* _Exercise requirements_: For this exercise, output every line of the data as it stands.

Source records below:

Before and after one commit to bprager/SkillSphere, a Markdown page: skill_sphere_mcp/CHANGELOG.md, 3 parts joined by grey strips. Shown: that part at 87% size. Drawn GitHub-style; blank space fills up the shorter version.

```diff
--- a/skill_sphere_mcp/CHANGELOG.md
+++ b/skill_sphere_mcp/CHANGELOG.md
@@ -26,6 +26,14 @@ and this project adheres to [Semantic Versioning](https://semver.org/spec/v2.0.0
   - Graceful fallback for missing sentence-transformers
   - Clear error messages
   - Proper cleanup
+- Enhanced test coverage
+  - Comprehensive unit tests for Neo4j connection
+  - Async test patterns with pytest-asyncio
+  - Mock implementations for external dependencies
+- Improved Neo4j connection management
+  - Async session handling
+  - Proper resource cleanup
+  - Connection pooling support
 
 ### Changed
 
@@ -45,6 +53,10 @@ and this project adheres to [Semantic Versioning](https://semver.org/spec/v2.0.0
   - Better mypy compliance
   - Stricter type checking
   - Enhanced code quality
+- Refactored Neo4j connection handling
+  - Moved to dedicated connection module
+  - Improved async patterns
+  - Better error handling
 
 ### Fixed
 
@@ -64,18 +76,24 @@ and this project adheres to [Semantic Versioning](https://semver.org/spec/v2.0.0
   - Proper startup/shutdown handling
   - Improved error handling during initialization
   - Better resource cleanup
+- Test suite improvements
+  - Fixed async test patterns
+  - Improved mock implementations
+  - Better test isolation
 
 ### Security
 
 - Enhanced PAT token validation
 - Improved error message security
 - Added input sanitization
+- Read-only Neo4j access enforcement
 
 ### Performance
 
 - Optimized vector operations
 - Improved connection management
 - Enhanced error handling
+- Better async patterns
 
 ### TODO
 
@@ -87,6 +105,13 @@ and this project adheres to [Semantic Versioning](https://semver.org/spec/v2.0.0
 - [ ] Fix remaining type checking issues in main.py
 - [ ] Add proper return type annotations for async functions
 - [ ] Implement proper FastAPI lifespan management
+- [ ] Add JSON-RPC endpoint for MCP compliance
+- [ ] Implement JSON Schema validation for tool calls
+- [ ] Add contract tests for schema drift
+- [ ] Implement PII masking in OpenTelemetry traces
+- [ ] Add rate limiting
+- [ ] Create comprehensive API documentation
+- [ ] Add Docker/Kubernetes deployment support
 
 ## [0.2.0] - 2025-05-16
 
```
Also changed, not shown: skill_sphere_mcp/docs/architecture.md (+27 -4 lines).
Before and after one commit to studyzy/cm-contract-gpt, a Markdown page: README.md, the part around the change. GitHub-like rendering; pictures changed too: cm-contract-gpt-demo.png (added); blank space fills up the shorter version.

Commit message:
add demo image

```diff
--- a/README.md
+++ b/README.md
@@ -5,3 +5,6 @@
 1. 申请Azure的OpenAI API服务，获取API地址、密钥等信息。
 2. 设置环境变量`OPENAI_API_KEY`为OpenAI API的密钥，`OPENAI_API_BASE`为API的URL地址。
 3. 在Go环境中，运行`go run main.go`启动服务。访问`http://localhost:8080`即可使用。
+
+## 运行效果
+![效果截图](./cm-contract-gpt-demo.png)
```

End of Source records.

* _Written answer_:
Before and after one commit to bprager/SkillSphere, a Markdown page: skill_sphere_mcp/CHANGELOG.md, 3 parts joined by grey strips. Shown: that part at 87% size. Drawn GitHub-style; blank space fills up the shorter version.

```diff
--- a/skill_sphere_mcp/CHANGELOG.md
+++ b/skill_sphere_mcp/CHANGELOG.md
@@ -26,6 +26,14 @@ and this project adheres to [Semantic Versioning](https://semver.org/spec/v2.0.0
   - Graceful fallback for missing sentence-transformers
   - Clear error messages
   - Proper cleanup
+- Enhanced test coverage
+  - Comprehensive unit tests for Neo4j connection
+  - Async test patterns with pytest-asyncio
+  - Mock implementations for external dependencies
+- Improved Neo4j connection management
+  - Async session handling
+  - Proper resource cleanup
+  - Connection pooling support
 
 ### Changed
 
@@ -45,6 +53,10 @@ and this project adheres to [Semantic Versioning](https://semver.org/spec/v2.0.0
   - Better mypy compliance
   - Stricter type checking
   - Enhanced code quality
+- Refactored Neo4j connection handling
+  - Moved to dedicated connection module
+  - Improved async patterns
+  - Better error handling
 
 ### Fixed
 
@@ -64,18 +76,24 @@ and this project adheres to [Semantic Versioning](https://semver.org/spec/v2.0.0
   - Proper startup/shutdown handling
   - Improved error handling during initialization
   - Better resource cleanup
+- Test suite improvements
+  - Fixed async test patterns
+  - Improved mock implementations
+  - Better test isolation
 
 ### Security
 
 - Enhanced PAT token validation
 - Improved error message security
 - Added input sanitization
+- Read-only Neo4j access enforcement
 
 ### Performance
 
 - Optimized vector operations
 - Improved connection management
 - Enhanced error handling
+- Better async patterns
 
 ### TODO
 
@@ -87,6 +105,13 @@ and this project adheres to [Semantic Versioning](https://semver.org/spec/v2.0.0
 - [ ] Fix remaining type checking issues in main.py
 - [ ] Add proper return type annotations for async functions
 - [ ] Implement proper FastAPI lifespan management
+- [ ] Add JSON-RPC endpoint for MCP compliance
+- [ ] Implement JSON Schema validation for tool calls
+- [ ] Add contract tests for schema drift
+- [ ] Implement PII masking in OpenTelemetry traces
+- [ ] Add rate limiting
+- [ ] Create comprehensive API documentation
+- [ ] Add Docker/Kubernetes deployment support
 
 ## [0.2.0] - 2025-05-16
 
```
Also changed, not shown: skill_sphere_mcp/docs/architecture.md (+27 -4 lines).
Before and after one commit to studyzy/cm-contract-gpt, a Markdown page: README.md, the part around the change. GitHub-like rendering; pictures changed too: cm-contract-gpt-demo.png (added); blank space fills up the shorter version.

Commit message:
add demo image

```diff
--- a/README.md
+++ b/README.md
@@ -5,3 +5,6 @@
 1. 申请Azure的OpenAI API服务，获取API地址、密钥等信息。
 2. 设置环境变量`OPENAI_API_KEY`为OpenAI API的密钥，`OPENAI_API_BASE`为API的URL地址。
 3. 在Go环境中，运行`go run main.go`启动服务。访问`http://localhost:8080`即可使用。
+
+## 运行效果
+![效果截图](./cm-contract-gpt-demo.png)
```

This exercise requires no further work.